WHAT YOU WILL DO -
An exact reproduction of the listing, minus the pictures, is the required output.

+++++

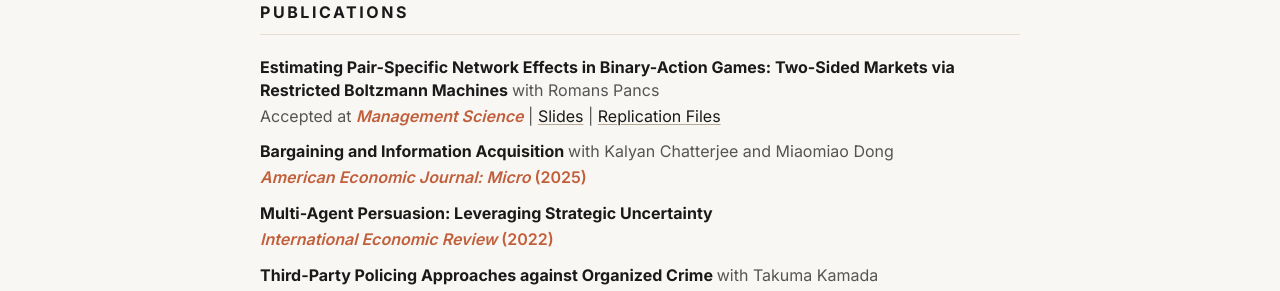
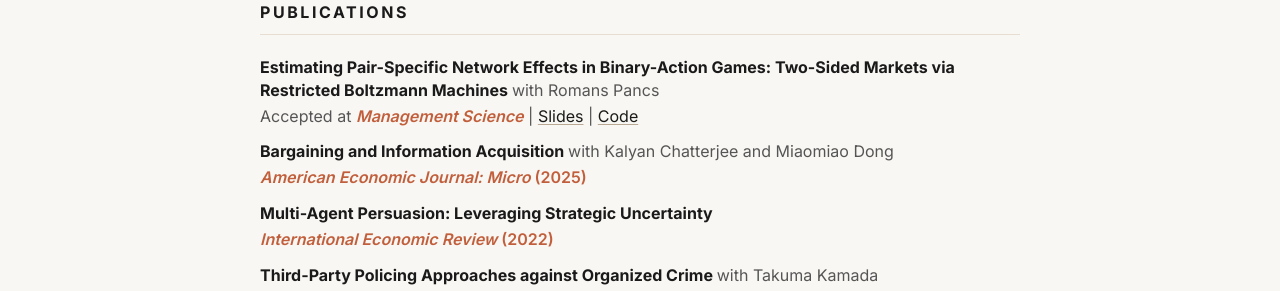
Before and after one commit to tetsuyahoshino137/tetsuyahoshino137.github.io, a Jekyll site: the page built from index.md, in a window 1280 px wide. Shown: the part 734-1025 px from the top of the page. Built offline with Jekyll 4.4.1, drawn with Linux system fonts in a browser that asks for light colours.

Commit message:
Update index.md

```diff
--- a/index.md
+++ b/index.md
@@ -135,7 +135,7 @@ title: Home
         <div class="paper-sub">
           Accepted at <span class="badge"><em>Management Science</em></span> |
           <a href="slides/HoshinoPancs_EconometricSocietyAIML.pdf">Slides</a> |
-          <a href="https://github.com/tetsuyahoshino137/tetsuyahoshino137.github.io/tree/main/replication/hoshino-pancs">Replication Files</a>
+          <a href="https://github.com/tetsuyahoshino137/tetsuyahoshino137.github.io/tree/main/replication/hoshino-pancs">Code</a>
         </div>
       </li>
       <li>
```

+++++

ANSWER TO THE PROBLEM -
Before and after one commit to tetsuyahoshino137/tetsuyahoshino137.github.io, a Jekyll site: the page built from index.md, in a window 1280 px wide. Shown: the part 734-1025 px from the top of the page. Built offline with Jekyll 4.4.1, drawn with Linux system fonts in a browser that asks for light colours.

Commit message:
Update index.md

```diff
--- a/index.md
+++ b/index.md
@@ -135,7 +135,7 @@ title: Home
         <div class="paper-sub">
           Accepted at <span class="badge"><em>Management Science</em></span> |
           <a href="slides/HoshinoPancs_EconometricSocietyAIML.pdf">Slides</a> |
-          <a href="https://github.com/tetsuyahoshino137/tetsuyahoshino137.github.io/tree/main/replication/hoshino-pancs">Replication Files</a>
+          <a href="https://github.com/tetsuyahoshino137/tetsuyahoshino137.github.io/tree/main/replication/hoshino-pancs">Code</a>
         </div>
       </li>
       <li>
```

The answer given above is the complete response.